About Starting SCSI LUN Discovery

Starting SCSI LUN Discovery

About Initiating Customized Discovery

Initiating Customized Discovery

About Starting SCSI LUN Discovery

SCSI LUN discovery is done on demand.

Only Nx ports that are present in the name server database and that are registered as FC4 Type = SCSI_FCP are discovered.

Starting SCSI LUN Discovery

To start SCSI LUN discovery, perform this task:

Command
Purpose

switch# discover scsi-target {custom-list | local | remote | vsan vsan-id fcid fc-id} os {aix | hpux | linux | solaris | windows} [lun | target]

Discovers SCSI targets for the specified operating system (OS).

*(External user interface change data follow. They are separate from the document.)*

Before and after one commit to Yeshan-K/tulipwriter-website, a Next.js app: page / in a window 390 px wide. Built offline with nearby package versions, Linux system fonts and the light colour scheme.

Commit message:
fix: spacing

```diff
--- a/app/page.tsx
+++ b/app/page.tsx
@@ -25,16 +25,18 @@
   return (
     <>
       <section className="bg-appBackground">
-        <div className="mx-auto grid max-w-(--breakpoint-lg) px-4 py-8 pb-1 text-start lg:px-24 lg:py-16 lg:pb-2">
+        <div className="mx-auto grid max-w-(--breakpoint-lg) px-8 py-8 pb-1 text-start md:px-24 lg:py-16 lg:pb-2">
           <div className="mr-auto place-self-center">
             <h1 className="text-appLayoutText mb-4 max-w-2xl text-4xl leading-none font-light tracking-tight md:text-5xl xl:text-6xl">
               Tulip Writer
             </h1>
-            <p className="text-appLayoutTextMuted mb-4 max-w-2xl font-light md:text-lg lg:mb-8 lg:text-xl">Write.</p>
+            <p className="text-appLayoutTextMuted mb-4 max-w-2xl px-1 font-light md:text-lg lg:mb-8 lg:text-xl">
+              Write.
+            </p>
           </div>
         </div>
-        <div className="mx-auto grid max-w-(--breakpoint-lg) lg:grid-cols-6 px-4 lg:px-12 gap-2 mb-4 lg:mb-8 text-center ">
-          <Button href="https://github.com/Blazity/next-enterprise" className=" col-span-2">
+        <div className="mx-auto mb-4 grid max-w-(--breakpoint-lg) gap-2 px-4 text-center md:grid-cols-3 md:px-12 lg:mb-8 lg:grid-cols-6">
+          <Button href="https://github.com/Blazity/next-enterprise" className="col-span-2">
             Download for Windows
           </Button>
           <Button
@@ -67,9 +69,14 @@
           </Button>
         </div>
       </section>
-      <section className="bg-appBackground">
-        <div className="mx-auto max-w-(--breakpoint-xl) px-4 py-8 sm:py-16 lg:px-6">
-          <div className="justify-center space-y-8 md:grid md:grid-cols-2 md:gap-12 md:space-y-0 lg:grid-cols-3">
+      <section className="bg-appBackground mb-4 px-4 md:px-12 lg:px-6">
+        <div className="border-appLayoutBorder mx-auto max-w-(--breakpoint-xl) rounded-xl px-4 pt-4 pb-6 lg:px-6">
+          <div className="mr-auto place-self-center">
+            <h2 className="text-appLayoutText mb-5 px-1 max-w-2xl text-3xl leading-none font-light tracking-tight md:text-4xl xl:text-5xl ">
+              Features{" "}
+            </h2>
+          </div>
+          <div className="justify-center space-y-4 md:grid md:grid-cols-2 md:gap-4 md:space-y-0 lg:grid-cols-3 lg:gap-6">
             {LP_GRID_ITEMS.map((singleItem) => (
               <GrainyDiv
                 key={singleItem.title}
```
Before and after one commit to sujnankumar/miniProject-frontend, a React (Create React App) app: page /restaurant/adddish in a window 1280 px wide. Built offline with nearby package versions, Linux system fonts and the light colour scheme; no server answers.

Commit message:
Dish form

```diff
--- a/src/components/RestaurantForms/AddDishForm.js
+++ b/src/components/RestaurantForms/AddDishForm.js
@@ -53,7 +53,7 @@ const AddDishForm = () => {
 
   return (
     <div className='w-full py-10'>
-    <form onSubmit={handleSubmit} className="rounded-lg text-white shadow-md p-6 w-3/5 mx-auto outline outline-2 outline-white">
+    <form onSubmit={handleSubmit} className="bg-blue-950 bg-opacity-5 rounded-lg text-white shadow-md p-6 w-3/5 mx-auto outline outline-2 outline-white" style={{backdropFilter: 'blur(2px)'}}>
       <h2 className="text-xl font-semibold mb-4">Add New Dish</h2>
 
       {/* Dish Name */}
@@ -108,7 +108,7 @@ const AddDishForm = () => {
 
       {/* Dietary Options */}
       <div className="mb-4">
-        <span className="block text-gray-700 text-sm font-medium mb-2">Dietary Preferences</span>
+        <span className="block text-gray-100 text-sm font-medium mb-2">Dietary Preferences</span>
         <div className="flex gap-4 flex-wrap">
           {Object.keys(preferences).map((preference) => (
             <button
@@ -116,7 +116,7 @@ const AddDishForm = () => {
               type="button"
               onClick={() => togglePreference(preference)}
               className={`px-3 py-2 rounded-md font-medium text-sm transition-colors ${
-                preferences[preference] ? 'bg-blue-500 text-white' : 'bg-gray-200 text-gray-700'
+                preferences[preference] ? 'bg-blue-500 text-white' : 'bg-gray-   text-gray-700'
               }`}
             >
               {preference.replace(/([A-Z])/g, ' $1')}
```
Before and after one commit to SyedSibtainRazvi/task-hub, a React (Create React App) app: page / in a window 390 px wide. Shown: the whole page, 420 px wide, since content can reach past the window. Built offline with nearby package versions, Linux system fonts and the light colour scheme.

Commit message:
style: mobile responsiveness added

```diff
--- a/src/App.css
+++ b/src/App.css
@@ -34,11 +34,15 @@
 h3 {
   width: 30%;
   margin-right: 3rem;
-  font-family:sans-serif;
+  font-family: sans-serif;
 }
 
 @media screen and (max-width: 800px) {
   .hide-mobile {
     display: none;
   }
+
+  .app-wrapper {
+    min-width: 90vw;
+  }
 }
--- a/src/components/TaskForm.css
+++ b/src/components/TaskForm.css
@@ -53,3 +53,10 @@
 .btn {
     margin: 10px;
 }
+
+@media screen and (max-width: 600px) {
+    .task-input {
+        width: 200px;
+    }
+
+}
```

The following example discovers local SCSI targets for all operating systems (OSs):

switch# discover scsi-target local os all  
discovery started 

The following example discovers remote SCSI targets assigned to the AIX OS:

switch# discover scsi-target remote os aix  
discovery started 

The following example discovers SCSI targets for VSAN 1 and FC ID 0x9c03d6:

switch# discover scsi-target vsan 1 fcid 0x9c03d6  
discover scsi-target vsan 1 fcid 0x9c03d6 
VSAN:    1 FCID: 0x9c03d6 PWWN: 00:00:00:00:00:00:00:00 
  PRLI RSP: 0x01 SPARM: 0x0012 
  SCSI TYPE: 0 NLUNS: 1 
  Vendor: Company 4 Model: ST318203FC    Rev: 0004 
  Other: 00:00:02:32:8b:00:50:0a 

The following example discovers SCSI targets from the customized list assigned to the Linux OS:

switch# discover scsi-target custom-list os linux  
discovery started 

About Initiating Customized Discovery

Customized discovery consists of a list of VSAN and domain pairs that are selectively configured to initiate a discovery. Use the custom-list option to initiate this discovery. The domain ID is a number from 0 to 255 in decimal or a number from 0x0 to 0xFF in hex.

Initiating Customized Discovery

To initiate a customized discovery, perform this task:

Command
Purpose

switch# discover custom-list add vsan vsan-id domain domain-id

Adds the specified entry to the custom list.

switch# discover custom-list delete vsan vsan-id domain domain-id

Deletes the specified domain ID from the custom list.


Displaying SCSI LUN Information

Use the show scsi-target and show fcns database commands to display the results of the discovery.

The following example displays the discovered targets:

switch# show scsi-target status  
discovery completed 


Note This command takes several minutes to complete, especially if the fabric is large or if several devices are slow to respond.


The following example displays the FCNS database:

switch# show fcns database 

The following example displays the SCSI target disks:

switch# show scsi-target disk  

The following example displays the discovered LUNs on all operating systems:

switch# show scsi-target lun os all 

The following example displays the port WWN that is assigned to each operating system (Windows, AIX, Solaris, Linux, or HPUX):

switch# show scsi-target pwwn